**Required work**
Could you give the entries back exactly as they stand, minus any pictures?

(Recorded data)
• • • •
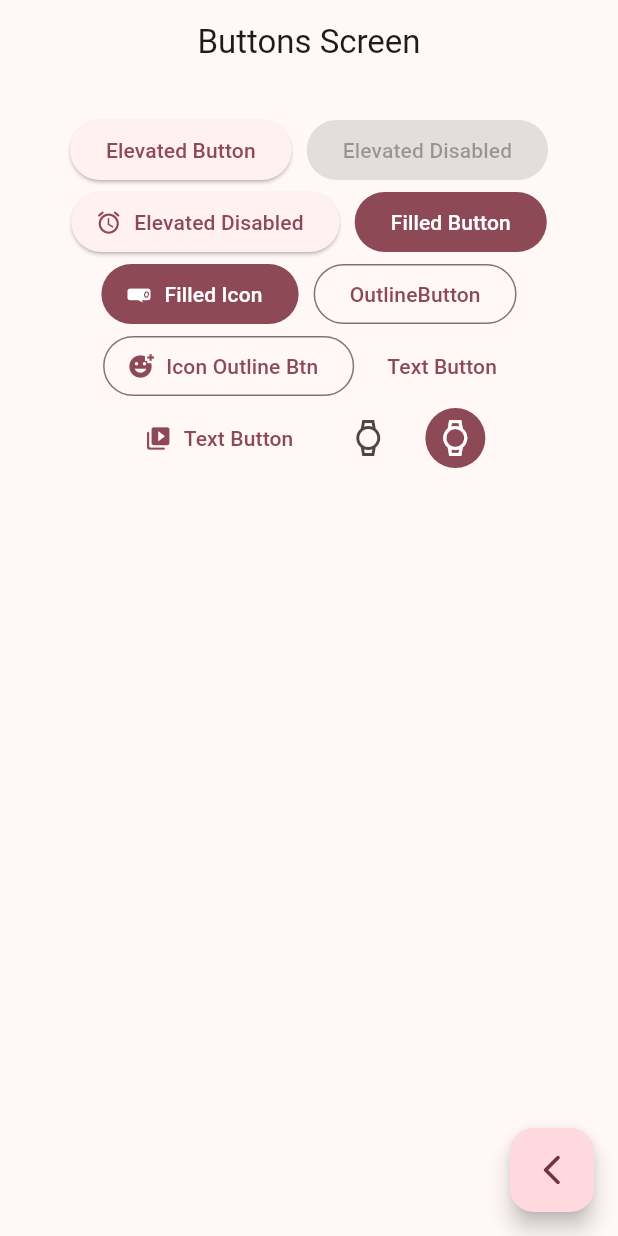
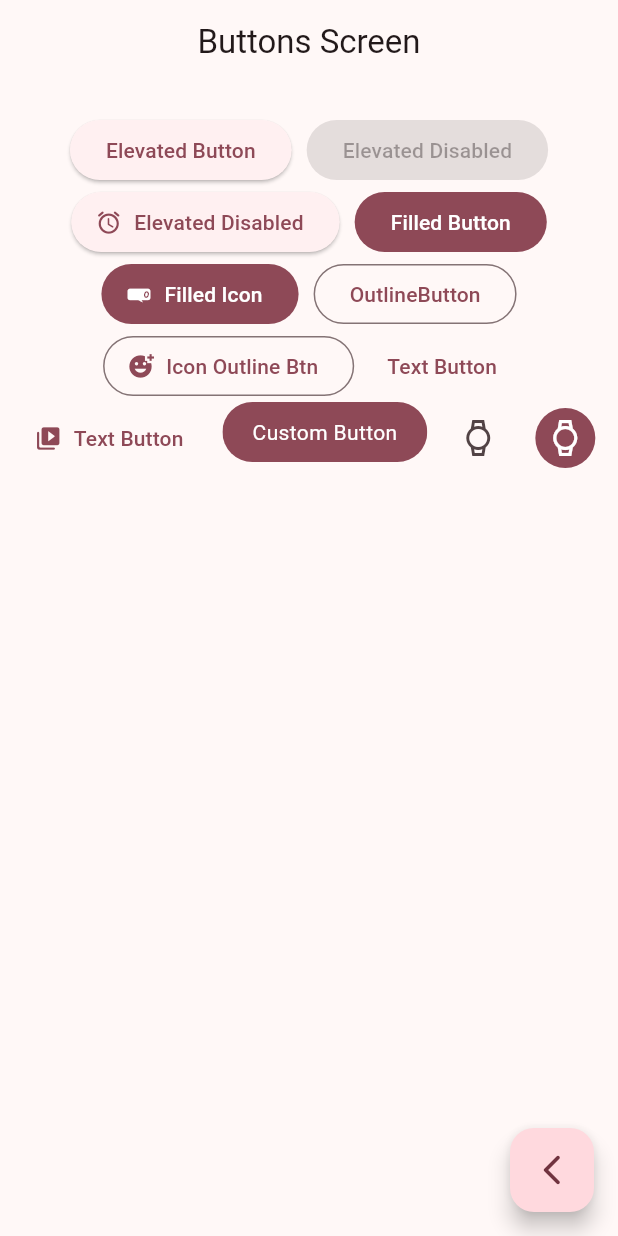
Before and after one commit to patoCode/widgets_app, a Flutter app: the ButtonsScreen screen opened by its route, on a phone screen of 412 x 824 dp. Run offline on Flutter 3.47's test engine with Material 3 defaults, Android fonts, the phone set to English and light mode, and no system bars; our stand-ins replace go_router.

Commit message:
CUSTOM BUTTON: Se creo un custom button en un widget nuevo

```diff
--- a/lib/presentation/screens/buttons/buttons_screen.dart
+++ b/lib/presentation/screens/buttons/buttons_screen.dart
@@ -85,6 +85,7 @@ class _ButtonsView extends StatelessWidget {
               label: const Text("Text Button"),
             ),
             // TODO Custom Button
+            const CustomButton(),
             IconButton(
               onPressed: () {},
               icon: const Icon(
@@ -107,3 +108,34 @@ class _ButtonsView extends StatelessWidget {
     );
   }
 }
+
+class CustomButton extends StatelessWidget {
+  const CustomButton({super.key});
+
+  @override
+  Widget build(BuildContext context) {
+    final color = Theme.of(context).colorScheme;
+    // ** ClipRRect permite los bordes redondeados
+    return ClipRRect(
+      borderRadius: BorderRadius.circular(20),
+      child: Material(
+        color: color.primary,
+        // ** InkWell Permite la animacion al presionar
+        child: InkWell(
+          onTap: () {},
+          child: Padding(
+              padding: const EdgeInsets.symmetric(
+                horizontal: 20,
+                vertical: 10,
+              ),
+              child: Text(
+                "Custom Button",
+                style: TextStyle(
+                  color: color.onPrimary,
+                ),
+              )),
+        ),
+      ),
+    );
+  }
+}
```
• • • •
**Reply to the exercise**
Before and after one commit to patoCode/widgets_app, a Flutter app: the ButtonsScreen screen opened by its route, on a phone screen of 412 x 824 dp. Run offline on Flutter 3.47's test engine with Material 3 defaults, Android fonts, the phone set to English and light mode, and no system bars; our stand-ins replace go_router.

Commit message:
CUSTOM BUTTON: Se creo un custom button en un widget nuevo

```diff
--- a/lib/presentation/screens/buttons/buttons_screen.dart
+++ b/lib/presentation/screens/buttons/buttons_screen.dart
@@ -85,6 +85,7 @@ class _ButtonsView extends StatelessWidget {
               label: const Text("Text Button"),
             ),
             // TODO Custom Button
+            const CustomButton(),
             IconButton(
               onPressed: () {},
               icon: const Icon(
@@ -107,3 +108,34 @@ class _ButtonsView extends StatelessWidget {
     );
   }
 }
+
+class CustomButton extends StatelessWidget {
+  const CustomButton({super.key});
+
+  @override
+  Widget build(BuildContext context) {
+    final color = Theme.of(context).colorScheme;
+    // ** ClipRRect permite los bordes redondeados
+    return ClipRRect(
+      borderRadius: BorderRadius.circular(20),
+      child: Material(
+        color: color.primary,
+        // ** InkWell Permite la animacion al presionar
+        child: InkWell(
+          onTap: () {},
+          child: Padding(
+              padding: const EdgeInsets.symmetric(
+                horizontal: 20,
+                vertical: 10,
+              ),
+              child: Text(
+                "Custom Button",
+                style: TextStyle(
+                  color: color.onPrimary,
+                ),
+              )),
+        ),
+      ),
+    );
+  }
+}
```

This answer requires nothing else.